On Monday I spoke at the Museum of Modern Art at a salon to discuss “objects that are born in the digital realm and are then transposed to the physical world.” Here’s what I shared.

Millions of objects that started online have been physically created by people using Kickstarter. The transposing of the digital into the physical is a core function of Kickstarter, arguably the best example of it on the web.

Most people at this point understand how Kickstarter works. I’d like to share some thoughts on why.

MoMA is a particularly interesting place to talk about this. Last month, Kickstarter and MoMA’s curators collaborated to select 24 Kickstarter-funded projects to be sold in the MoMA Design Store.

We were invited to design displays for the MoMA Store windows in Soho and Midtown to celebrate the collaboration. We used the opportunity to do something we’ve always wanted to do: create physical versions of the Kickstarter site.

Here’s the responsive web version in Soho:

Expressing the site with wood and tactile materials captures the essence of Kickstarter: an online experience that creates physical ones.

Even for those of us who see little distinction between the physical and digital worlds, seeing the web physically represented is striking. I’m reminded of a series of works by Eitan Cohen.

The YouTube iconography transforms a physical location into a platform. It says that the web is all around us. In other contexts it suggests darker meanings.

One example I love of the physical and digital worlds colliding is the story of the Balloon Boy hoax.

In 2009, a small boy was believed to have been trapped in an oversized, UFO-shaped balloon and carried off by the wind. TV news covered the story with live, breathless, wall-to-wall broadcasts. Reporters did stand-up reports from outside the missing boy’s home.

While the media reported the story, members of the message board 4Chan conspired a prank: have pizzas delivered to the house while it was on live television. Here is the result:

The 4Chan prank was more than a good joke. It was a declaration of existence by the web.

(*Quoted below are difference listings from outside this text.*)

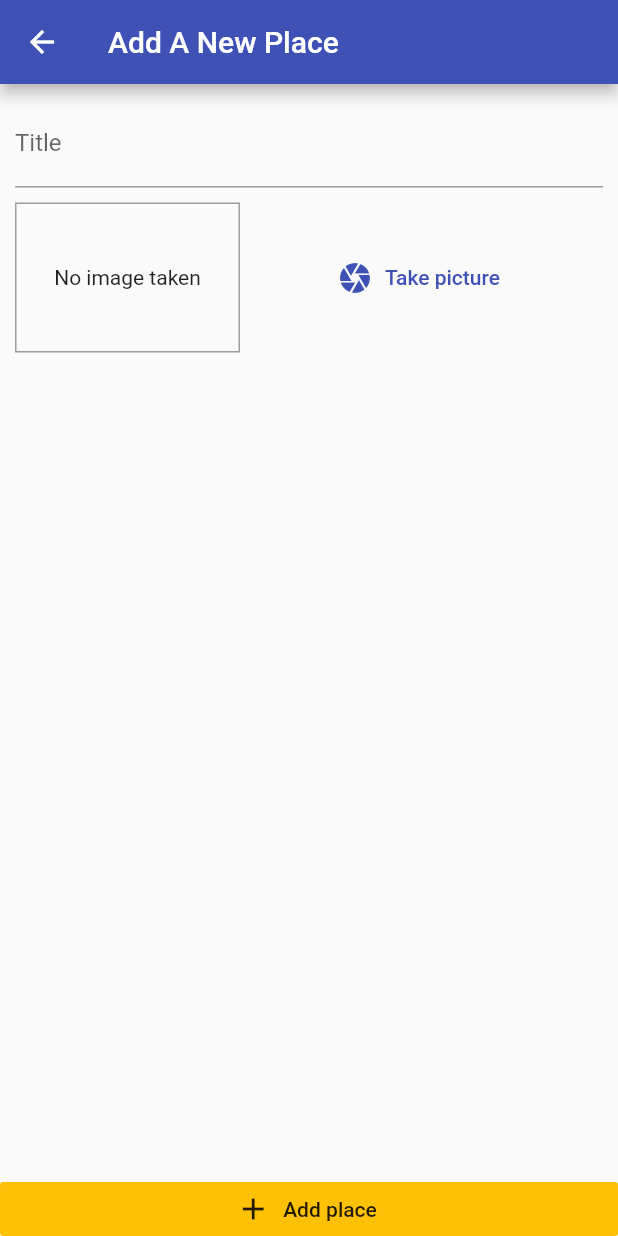
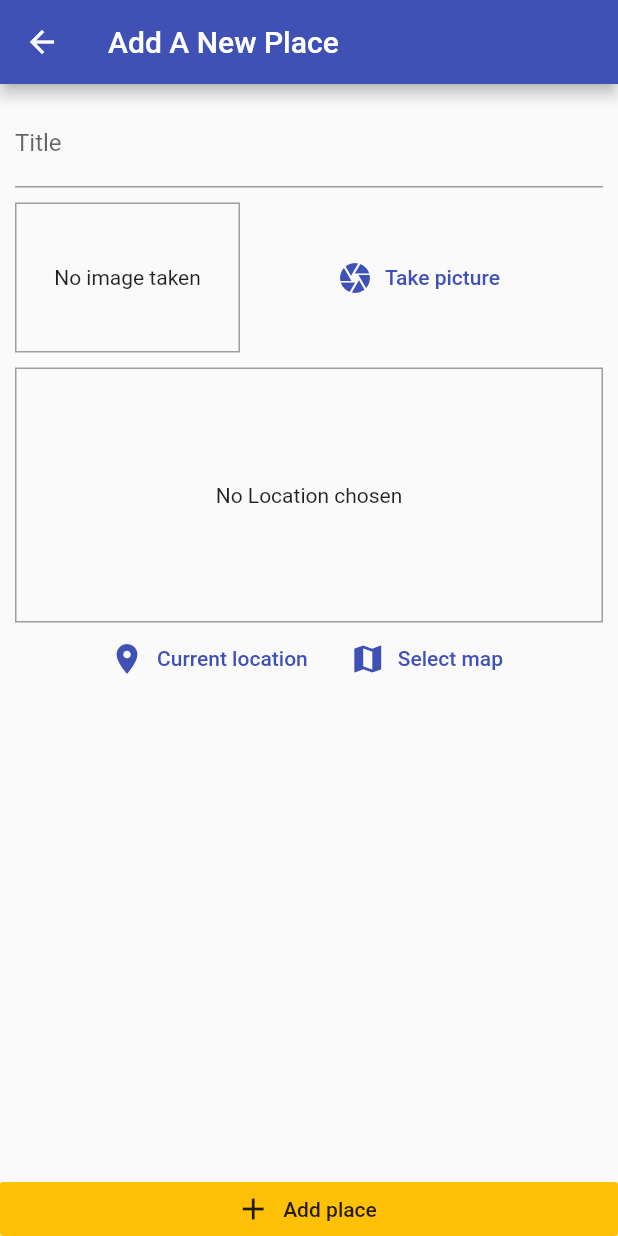
Before and after one commit to Elvis-1/my_new_app, a Flutter app: the AddPlaceScreen screen opened by its route, on a phone screen of 412 x 824 dp. Run offline on Flutter 3.47's test engine with Material 2 defaults, Android fonts, the phone set to English and light mode, and no system bars; our stand-ins replace image_picker, location, sqflite; accounts and stored records are empty.

Commit message:
yet to complete

```diff
--- a/lib/screens/add_place_screen.dart
+++ b/lib/screens/add_place_screen.dart
@@ -1,5 +1,6 @@
 import 'dart:io';
 import 'package:flutter/material.dart';
+import '../widgets/location_input.dart';
 import 'package:provider/provider.dart';
 import '../providers/great_places.dart';
 import '../widgets/image_inputs.dart';
@@ -51,6 +52,8 @@ class _AddPlaceScreenState extends State<AddPlaceScreen> {
                       ),
                       SizedBox(height: 10,),
                       ImageInput(_selectImage),
+                      SizedBox(height: 10,),
+                      LocationInput(),
                     ],
                   ),
                 ),
--- /dev/null
+++ b/lib/widgets/location_input.dart
@@ -0,0 +1,49 @@
+import 'package:flutter/material.dart';
+import 'package:location/location.dart';
+
+class LocationInput extends StatefulWidget {
+  const LocationInput({Key? key}) : super(key: key);
+
+  @override
+  _LocationInputState createState() => _LocationInputState();
+}
+
+class _LocationInputState extends State<LocationInput> {
+  String? _previewImageUrl;
+
+  Future<void> _getCurrentLocation() async{
+    final locData = await Location().getLocation();
+    print(locData.latitude);
+    print(locData.longitude);
+  }
+  @override
+  Widget build(BuildContext context) {
+    return Column(
+      children: [
+        Container(
+          height: 170,
+          width: double.infinity,
+          alignment: Alignment.center,
+          decoration: BoxDecoration(
+            border: Border.all(width: 1, color: Colors.grey),
+          ),
+          child: _previewImageUrl == null?
+          Center
+            (child: Text('No Location chosen', textAlign: TextAlign.center,),)
+              : Image.network(_previewImageUrl!, fit: BoxFit.cover,width: double.infinity,),
+        ),
+        Row(
+          mainAxisAlignment: MainAxisAlignment.center,
+          children: [
+            FlatButton.icon(onPressed: _getCurrentLocation, icon: Icon(Icons.location_on), label: Text('Current location'),
+              textColor: Theme.of(context).primaryColor,
+    ),
+            FlatButton.icon(onPressed: (){}, icon: Icon(Icons.map), label: Text('Select map'),
+              textColor: Theme.of(context).primaryColor,
+            ),
+          ],
+        )
+      ],
+    );
+  }
+}
--- a/pubspec.yaml
+++ b/pubspec.yaml
@@ -32,7 +32,7 @@ dependencies:
   image_picker: ^0.8.4
   path_provider: ^2.0.3
   sqflite: ^2.0.0+4
-  location: ^2.3.5
+  location: ^4.3.0
 
 dev_dependencies:
   flutter_test:
```
Also changed, not shown: pubspec.lock, 3 other files.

Remember the Curiosity Rover landing on Mars? That amazing feat was lead by a team of scientists from Jet Propulsion Laboratories and NASA, livestreamed on the web.

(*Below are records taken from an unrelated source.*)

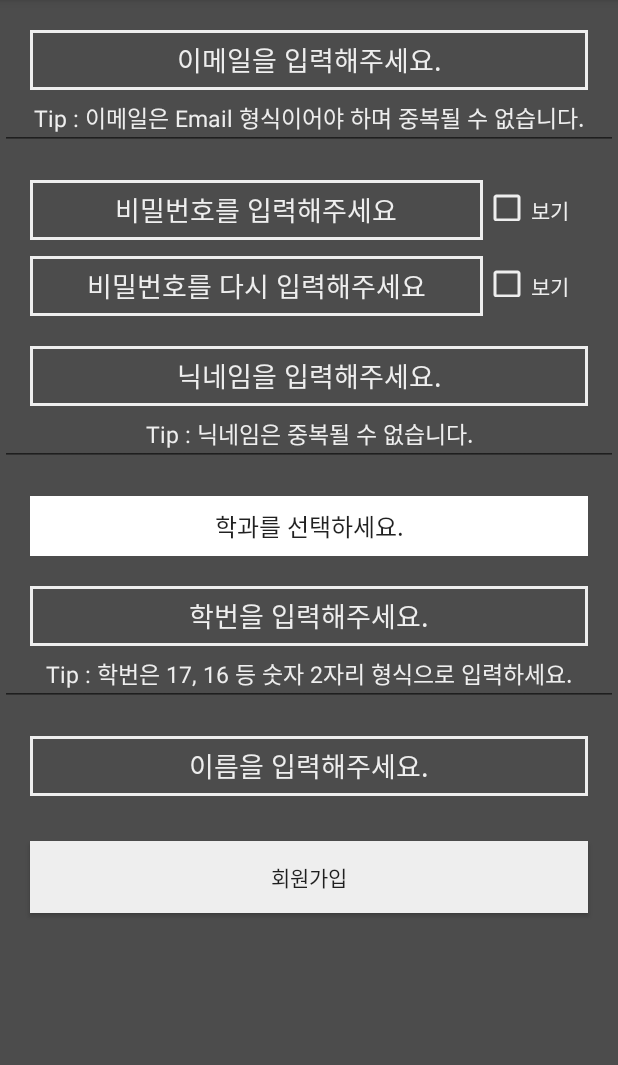
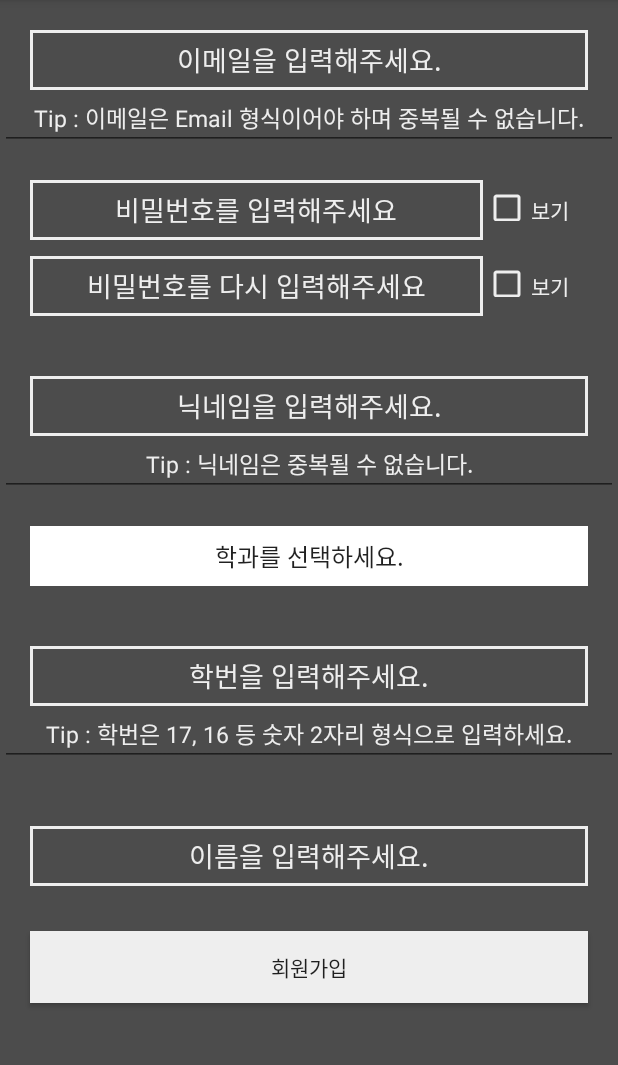
Before and after one commit to SongHeeJae/MyongjiMoa, an Android app: the screen it shows after launch (LoginActivity), after a tap on an icon or button, on a phone screen of 412 x 824 dp, the part 84-1149 px from its top. Run offline under Robolectric (Android 15) with nearby library versions, the phone set to English and light mode, and no system bars.

Commit message:
회원가입화면 수정

```diff
--- a/app/src/main/java/com/example/myongjimoa/MenuActivity.java
+++ b/app/src/main/java/com/example/myongjimoa/MenuActivity.java
@@ -31,7 +31,6 @@ import java.util.Calendar;
 import java.util.Date;
 import java.util.List;
 import java.util.TimeZone;
-
 
 public class MenuActivity extends AppCompatActivity {
 
--- a/app/src/main/res/layout/add_user.xml
+++ b/app/src/main/res/layout/add_user.xml
@@ -123,7 +123,7 @@
         android:layout_height="wrap_content"
         android:layout_marginLeft="20dp"
         android:layout_marginRight="20dp"
-        android:layout_marginTop="20dp"
+        android:layout_marginTop="40dp"
         android:gravity="center"
         android:orientation="horizontal">
 
@@ -178,7 +178,7 @@
         android:layout_height="wrap_content"
         android:layout_marginLeft="20dp"
         android:layout_marginRight="20dp"
-        android:layout_marginTop="20dp"
+        android:layout_marginTop="40dp"
         android:gravity="center"
         android:orientation="horizontal">
 
@@ -212,7 +212,7 @@
     <RelativeLayout
         android:layout_width="match_parent"
         android:layout_height="wrap_content"
-        android:layout_marginTop="20dp"
+        android:layout_marginTop="40dp"
         android:layout_marginLeft="20dp"
         android:layout_marginRight="20dp"
         android:gravity="center"
```
Also changed, not shown: app/src/main/java/com/example/myongjimoa/LoginFragment.java (+25 -1 lines).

On Twitter we responded with a celebration of a collective achievement. For those watching live, there was a feeling of direct participation. This was powerful. A small step for man, a giant leap for all of us.

One year later a group of scientists — including some who had been part of the Curiosity team — launched a Kickstarter to fund the ARKYD, the world’s first publicly owned and accessible space telescope. They understood this participatory feeling well.

The most popular reward by far was a space selfie. The creators promised to take submitted photos, put them on a display screen, and take a selfie of you hovering above the earth. For $25 you could exist in space.

The ARKYD reminds me of a project by New York City painter Molly Dilworth, called Paintings for Satellites.

Molly used Kickstarter to paint huge patterns on the rooftops of New York City buildings.

Molly wanted to make art on a grand scale. Her exhibition space wasn’t a gallery. It was Google Maps.

These projects echo our past. I think back to being in an electronics store in the ‘80s and ‘90s, and having my image caught by a camcorder and shown on a wall of TVs.

This was the first time we saw ourselves on a screen. It was magical to watch you watching you. Being on TV made you more real.

This isn’t new to technology. Self-portraits and collaborative creation have always existed. Arguably the first Kickstarter project was in 1713 by Alexander Pope, to translate the Iliad into English.

To fund the work, Pope received support from 700 subscribers. They got their name in the first edition.

This is exactly what’s happening on the backer page of every Kickstarter project. What seems new is often very old.

One development that technology provides is a feedback loop. The Mysterious Letters project is a great example of this.

Mysterious Letters is a project by two artists named Michael and Lenka to send everyone in the world a handwritten letter. They did a Kickstarter to fund a letter-writing campaign to a neighborhood in Pittsburgh called Polish Hill.

On a single day, 620 letters were sent to each address in the neighborhood. The letters were signed by Michael and Lenka, but their purpose was not explained.

The letters made some people nervous. Calls were made to the FBI worrying that it was terrorism. An article in the Pittsburgh Post-Gazette reported the mystery.

That day I wrote a blog post detailing the project and its aftermath. One of the people who received a letter found the post, and discovered what the project actually was.

They left a comment. What started on the web returned to the web.

The best example of all was in 2011, when @MT tweeted to Dave Bing, the Mayor of Detroit, to suggest that the city should have a statue of Robocop.

A responsive public servant, Detroit’s Mayor replied.

Days later, a Kickstarter project was launched to build a Robocop statue in Detroit. It was the first viral project.

The Robocop statue is maybe the most successful trolling ever. It’s a verylarge memento of a viral moment.

But it’s more than that.

The Robocop statue gives its backers a kind of immortality. This thing they collectively created confirms that they exist.

We yearn for evidence of our existence. We want to claim something as our own.

IRL doesn’t just mean “in real life.” It also means “I’m really alive.”